In a vast—and largely digital—lending landscape, big banks and FinTechs often hog most of the financial glory. They’re more visible and have slick advertising that suggests they’re the best and safest...
COVID-19 has created unique challenges for the home appraisal process—nationwide shelter-in-place orders and social distancing guidelines have made it difficult for appraisers to do on-site inspections, which means that turnaround times and appraisal fees have increased due to COVID-related backlog.
In March, citing the extraordinary circumstances that the country is facing with the ongoing spread of the coronavirus, the Federal Housing Finance Agency announced that they would be directing Fannie Mae and Freddie Mac to ease their standards for both property appraisals.1 Even if your institution services your portfolio of loans, you may want to consider alternative appraisal options as well.
The resulting industry solution has been the adoption and acceptance of two alternative appraisal options: desktop appraisals and hybrid appraisals. In this blog post, we’ll discuss how these alternative appraisals are being used to help the home loan process stay on track in 2020.
What Are Desktop Appraisals?
As the name implies, an appraiser can conduct a desktop appraisal without ever leaving their computer. A licensed appraiser does market research, pulls comps, does the analysis, and determines how much the subject property is worth — without ever visiting it. They then use tax, MLS records, and other available resources to guide their decision.2
Data from recent home sales in the area is an important measure for appraisers to consider during this time, as the offer price should be close to the neighborhood’s standard and not rely on being able to justify a higher home price based on amenities they cannot see to assess the value of, like a remodeled kitchen or pool.
What Are Hybrid Appraisals?

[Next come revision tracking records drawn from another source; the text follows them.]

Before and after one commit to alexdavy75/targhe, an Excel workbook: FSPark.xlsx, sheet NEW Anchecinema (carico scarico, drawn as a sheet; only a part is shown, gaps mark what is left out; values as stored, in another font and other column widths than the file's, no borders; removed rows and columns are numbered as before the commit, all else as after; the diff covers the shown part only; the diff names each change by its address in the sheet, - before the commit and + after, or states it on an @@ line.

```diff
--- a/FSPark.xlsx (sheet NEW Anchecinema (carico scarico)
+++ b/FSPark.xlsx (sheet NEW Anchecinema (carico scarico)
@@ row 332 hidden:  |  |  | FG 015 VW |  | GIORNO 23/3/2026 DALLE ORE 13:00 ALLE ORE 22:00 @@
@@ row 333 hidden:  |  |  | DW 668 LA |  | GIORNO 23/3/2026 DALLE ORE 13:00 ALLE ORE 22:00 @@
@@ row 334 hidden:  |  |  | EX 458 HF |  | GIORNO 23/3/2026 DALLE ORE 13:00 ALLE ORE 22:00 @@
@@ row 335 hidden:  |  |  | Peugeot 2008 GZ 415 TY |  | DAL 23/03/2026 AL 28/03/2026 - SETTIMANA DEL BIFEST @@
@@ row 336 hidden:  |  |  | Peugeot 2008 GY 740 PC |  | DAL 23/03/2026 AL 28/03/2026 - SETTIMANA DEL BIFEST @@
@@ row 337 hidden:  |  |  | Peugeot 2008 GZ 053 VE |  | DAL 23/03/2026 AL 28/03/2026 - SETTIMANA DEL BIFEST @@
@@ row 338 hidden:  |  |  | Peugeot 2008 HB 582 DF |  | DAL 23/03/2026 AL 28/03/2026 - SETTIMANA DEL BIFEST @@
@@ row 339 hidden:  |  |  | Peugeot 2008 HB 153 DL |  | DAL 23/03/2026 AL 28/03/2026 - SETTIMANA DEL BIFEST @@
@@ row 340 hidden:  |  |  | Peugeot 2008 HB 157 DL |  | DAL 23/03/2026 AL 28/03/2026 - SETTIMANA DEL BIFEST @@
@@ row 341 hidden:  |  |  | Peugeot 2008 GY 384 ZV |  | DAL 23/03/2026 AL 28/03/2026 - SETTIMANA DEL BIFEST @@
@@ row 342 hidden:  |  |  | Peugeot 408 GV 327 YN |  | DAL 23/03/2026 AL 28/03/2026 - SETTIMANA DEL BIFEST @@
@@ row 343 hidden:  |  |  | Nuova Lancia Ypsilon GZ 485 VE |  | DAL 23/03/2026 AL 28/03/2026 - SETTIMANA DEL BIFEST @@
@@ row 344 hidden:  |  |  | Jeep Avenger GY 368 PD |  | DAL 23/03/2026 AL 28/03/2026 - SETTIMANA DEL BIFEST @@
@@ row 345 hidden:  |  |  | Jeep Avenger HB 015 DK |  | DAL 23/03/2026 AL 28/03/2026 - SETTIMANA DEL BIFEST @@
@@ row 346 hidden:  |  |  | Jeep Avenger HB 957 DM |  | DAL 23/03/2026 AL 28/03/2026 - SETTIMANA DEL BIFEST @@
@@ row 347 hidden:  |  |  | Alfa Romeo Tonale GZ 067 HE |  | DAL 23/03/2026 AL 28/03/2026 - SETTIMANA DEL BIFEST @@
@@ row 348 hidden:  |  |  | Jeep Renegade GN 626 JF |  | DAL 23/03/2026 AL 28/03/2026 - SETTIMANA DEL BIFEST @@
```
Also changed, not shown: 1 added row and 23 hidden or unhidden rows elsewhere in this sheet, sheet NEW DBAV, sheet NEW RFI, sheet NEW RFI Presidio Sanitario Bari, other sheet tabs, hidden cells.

“A hybrid appraisal is a valuation of a property completed by an appraiser who has never visited the property. Hybrid appraisals must be completed by a licensed or certified appraiser, and can include the assistance of a third-party, such as a real estate agent, property inspector, or a real estate appraiser.”3
A hybrid appraisal is conducted like a desktop appraisal, but the appraiser is also armed with additional information to help them determine the home’s value. These resources might include:
Photographs of the exterior and interior of the house by a third party
Someone else’s interior inspection
Driving by the outside of the house and getting interior inspections from someone else
Getting a tour of the interior via video-chat with the homeowner4
Hybrid appraisals are an elegant solution to social distancing guidelines and they also tend to speed up the appraisal process, especially in rural areas or markets where there is an appraiser shortage. One appealing aspect of hybrid appraisals during the coronavirus is the flexibility it offers appraisers. Hybrid appraisals will consider a real estate agent, inspector, or another’s appraiser’s interior inspection. In the event an inspection cannot be performed due to the pandemic, borrower photos are another option that is becoming more acceptable today.
What Data is Used to Conduct a Hybrid Appraisal?
“Both general data and specific data is collected during a hybrid appraisal. General data includes all real estate information on a macro level, ranging from market value to social and economic forces affecting the listing. Conversely, specific data focuses on a single property which can include details about the property and local market characteristics. These two types of data are collected through the appraiser’s first-hand knowledge and other information collected by third-party sources. But, hybrid appraisals rely heavily on information conducted by third-party sources.”3
Many appraisers are conducting drive-by appraisals as part of the hybrid appraisal process. While inspecting the property from the outside doesn’t offer a full picture, it indicates to the appraiser whether the home seems well cared for, how much curbside appeal it has, and the quality of the neighborhood in which it is situated. To make the process more efficient and convenient, SWBC Lending Solutions offers a mobile app that allows borrowers to instantly send interior and exterior photos to lenders, making the lending decision-making process faster. The application can also reduce or eliminate fraud with the integrated GPS feature that gives the exact geo location where pictures are taken.
While the coronavirus has created unique challenges for the industry, accurate property value information is still key to minimizing lending risk. For efficient, accurate valuation options that keep your financial institution fully compliant, rely on SWBC’s suite of valuation services. Learn about SWBC Lending Solutions' Valuation options by visiting our website.
Chuck Mureddu has more than 30 years of combined mortgage lending experience, including appraisal management, institutional risk, loss mitigation, and whole loan exit and securitization strategies. As the Chief Valuation Officer for SWBC Lending Solutions, Chuck is responsible for all valuation policy and process, quality assurance, and regulatory compliance.